By Joseph Tsidulko
By Patrick Range McDonald
By David Futch
By Hillel Aron
By Dennis Romero
By Jill Stewart
By Dennis Romero
In that year’s special election, Gilchrist took 15 percent of the vote, surprising everyone and forcing Republican state Senator John Campbell into a runoff. Shortly before the election, Gilchrist recast himself as a “rock-ribbed Reagan Republican” who happened to want to quintuple federal spending on border protection. The man who that March had spoken with undisguised dread about the Iraq war already having become “Vietnam all over again,” nine months later told the audience of KFI’s The John and Ken Show that he was “lockstep with the president in his handling of the war in Iraq.” But the new costume pinched, and snagged, and occasionally fell off completely.
In a June 2005 interview with a progressive webzine called the Orange County Organizer, Gilchrist admitted that he voted for Green Party candidate Peter Camejo in the 2003 recall election because he liked the idea of taxing the rich, and said that the 1999 Seattle protests against the World Trade Organization were “the greatest thing I ever saw.” Gilchrist initially opined that as many as 22 million Mexicans should be deported on “buses and airplanes. And Amtrak.” But after a few minutes of persistent questioning, he agreed that immigrants who had lived in the U.S. for decades should be allowed to stay: “Half the time I say yes — repatriate. The other half I say no.”
Confronted about these comments, Gilchrist later obediently backed off, and slammed the Greens as murderous “domestic terrorists.” At a Minuteman rally on the steps of the Capitol in Sacramento — at which, according to The Sacramento Bee, about 200 Minutemen showed up, and three times as many counterprotesters, among them Peter Camejo — Gilchrist displayed a less avuncular side, and said of his opponents on the left, “Their goal is not our domestic tranquility, it is our destruction. If it’s a war the anarchists want, then damn it, it will start here.”

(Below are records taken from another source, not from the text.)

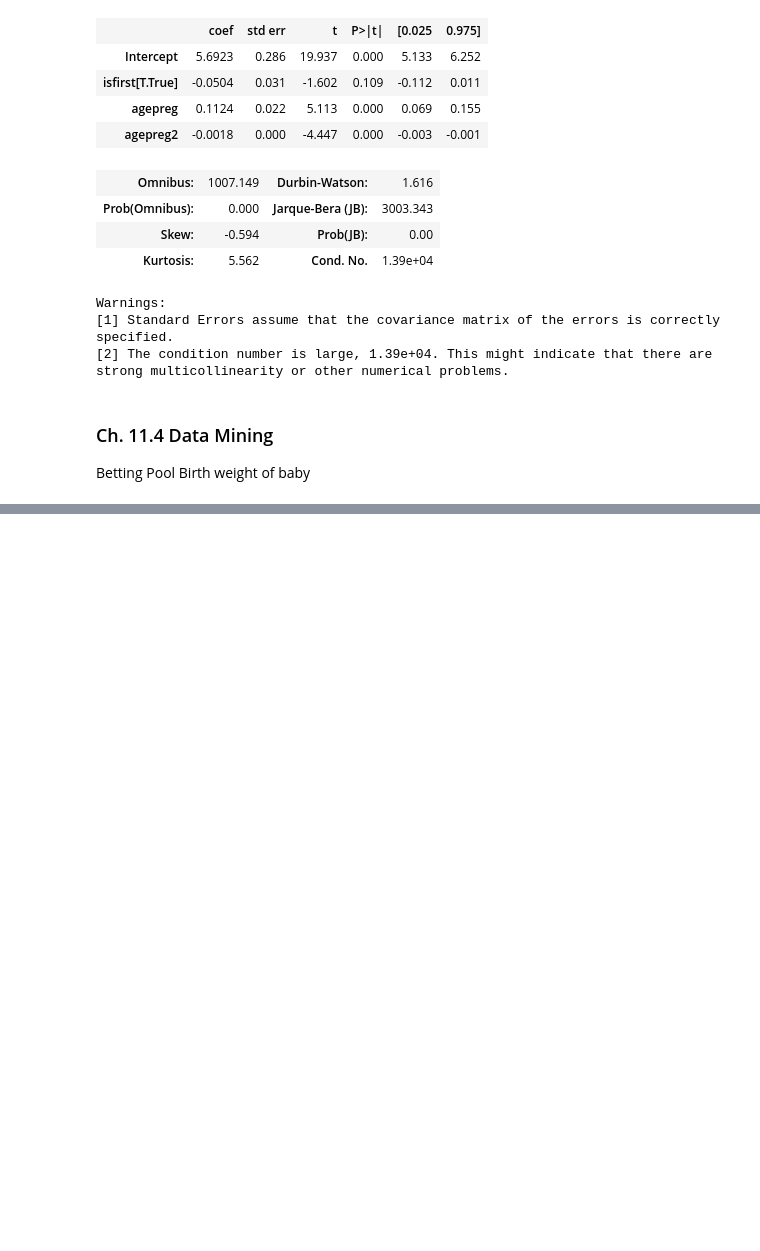
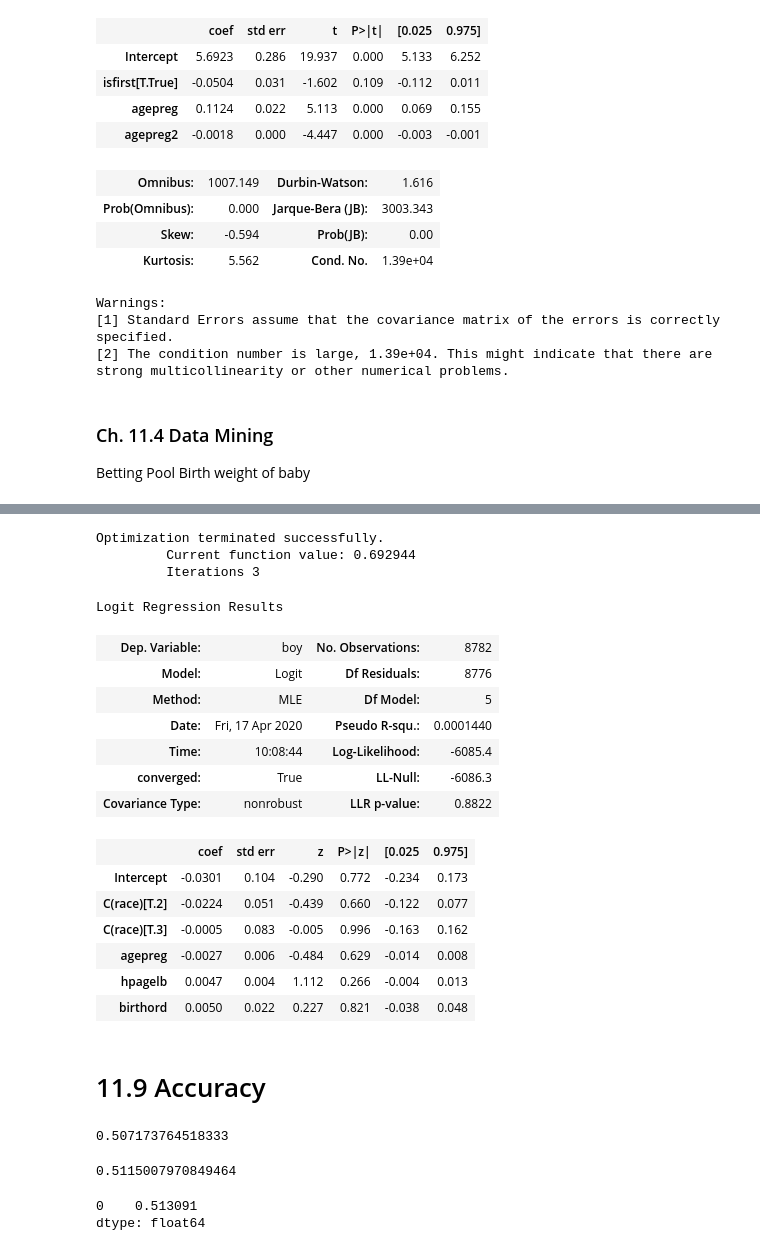
Before and after one commit to Svensone/ThinkStats2-Study, a Jupyter notebook: code/1 Ch. 11 Regression.ipynb, the cells around one changed output, grey strips where cells are left out. Drawn from its saved outputs; the diff is of its cells as text; code cells hidden in the pictures; blank space fills up the shorter version.

```diff
--- a/code/1 Ch. 11 Regression.ipynb
+++ b/code/1 Ch. 11 Regression.ipynb
@@ -240,0 +372,13 @@ variables
+# %%
+# example with NSFG babysex prediction
+
+live, firsts, others = first.MakeFrames()
+live = live[live.prglngth >30]
+live['boy'] = (live.babysex==1).astype(int)
+
+# try with mothers age as expl. var.
+
+formula = ('boy ~ agepreg')
+model = smf.logit(formula, data= live)
+results = model.fit()
+results.summary()
@@ -240,0 +400,26 @@ variables
+# %%
+# most promising variables
+
+formula = 'boy ~ agepreg + hpagelb + birthord + C(race)'
+model = smf.logit(formula, data= live)
+results = model.fit()
+results.summary()
+# %% [output]
+Optimization terminated successfully.
+         Current function value: 0.692944
+         Iterations 3
+Logit Regression Results
+| Dep. Variable: | boy | No. Observations: | 8782 |
+| Model: | Logit | Df Residuals: | 8776 |
+| Method: | MLE | Df Model: | 5 |
+| Date: | Fri, 17 Apr 2020 | Pseudo R-squ.: | 0.0001440 |
+| Time: | 10:08:44 | Log-Likelihood: | -6085.4 |
+| converged: | True | LL-Null: | -6086.3 |
+| Covariance Type: | nonrobust | LLR p-value: | 0.8822 |
+|  | coef | std err | z | P>|z| | [0.025 | 0.975] |
+| Intercept | -0.0301 | 0.104 | -0.290 | 0.772 | -0.234 | 0.173 |
+| C(race)[T.2] | -0.0224 | 0.051 | -0.439 | 0.660 | -0.122 | 0.077 |
+| C(race)[T.3] | -0.0005 | 0.083 | -0.005 | 0.996 | -0.163 | 0.162 |
+| agepreg | -0.0027 | 0.006 | -0.484 | 0.629 | -0.014 | 0.008 |
+| hpagelb | 0.0047 | 0.004 | 1.112 | 0.266 | -0.004 | 0.013 |
+| birthord | 0.0050 | 0.022 | 0.227 | 0.821 | -0.038 | 0.048 |
@@ -240,0 +429,27 @@ variables
+# %% [markdown]
+# 11.9 Accuracy
+# %%
+actual = endog['boy']
+baseline = actual.mean()
+baseline
+# %% [output]
+0.507173764518333
+# %%
+predict = (results.predict() >= 0.5)
+true_pos = predict * actual
+true_neg = (1- predict ) * (1- actual)
+
+acc = (sum(true_pos)+ sum(true_neg)) / len(actual)
+acc
+# %% [output]
+0.5115007970849464
+# %%
+# make prediction for an individual
+
+columns = ['agepreg', 'hpagelb', 'birthord', 'race']
+newdf = pd.DataFrame([[35, 39, 3, 2]], columns=columns)
+y = results.predict(newdf)
+y
+# %% [output]
+0    0.513091
+dtype: float64
```
Also changed, not shown: parts of 23 cells of this notebook.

Despite attempts to re-entrench himself in the hearts of his flag-wrapped drive-time followers, Gilchrist had a hard time staying focused. Any semiforceful interviewer could get him to say just about whatever they wanted. Inside of a few minutes, conservative talk-radio giant Hugh Hewitt once had him both supporting and opposing gay marriage. When Hewitt confronted him about his earlier claims that multinational corporations pose a threat to American sovereignty, the candidate, slick as 20-grade sandpaper, replied, “They could be. Who knows? What do you think?”
His congressional campaign came to a close one December 2005 evening at the Lake Forest Italian restaurant at which Gilchrist held his election-night party. Chris Simcox was there, and 50 or so supporters stood around drinking beer and eating calamari. All the votes had not yet been counted, but it wasn’t looking good. Gilchrist was upbeat nonetheless. (He ultimately took 25 percent of the vote and finished third.) “Where we’re at now, I thought it would take four to five years to get to,” he said.
An aide whispered in his ear that a supporter wanted to snap a photo. Gilchrist obliged, and held up a flimsily laminated, sepia-toned photo of Ronald Reagan grinning, both thumbs in the air. Gilchrist raised his thumbs in mimicry, and flashed a manic smile. His supporters cheered appreciatively. They had the leader they deserved. And now he is gone.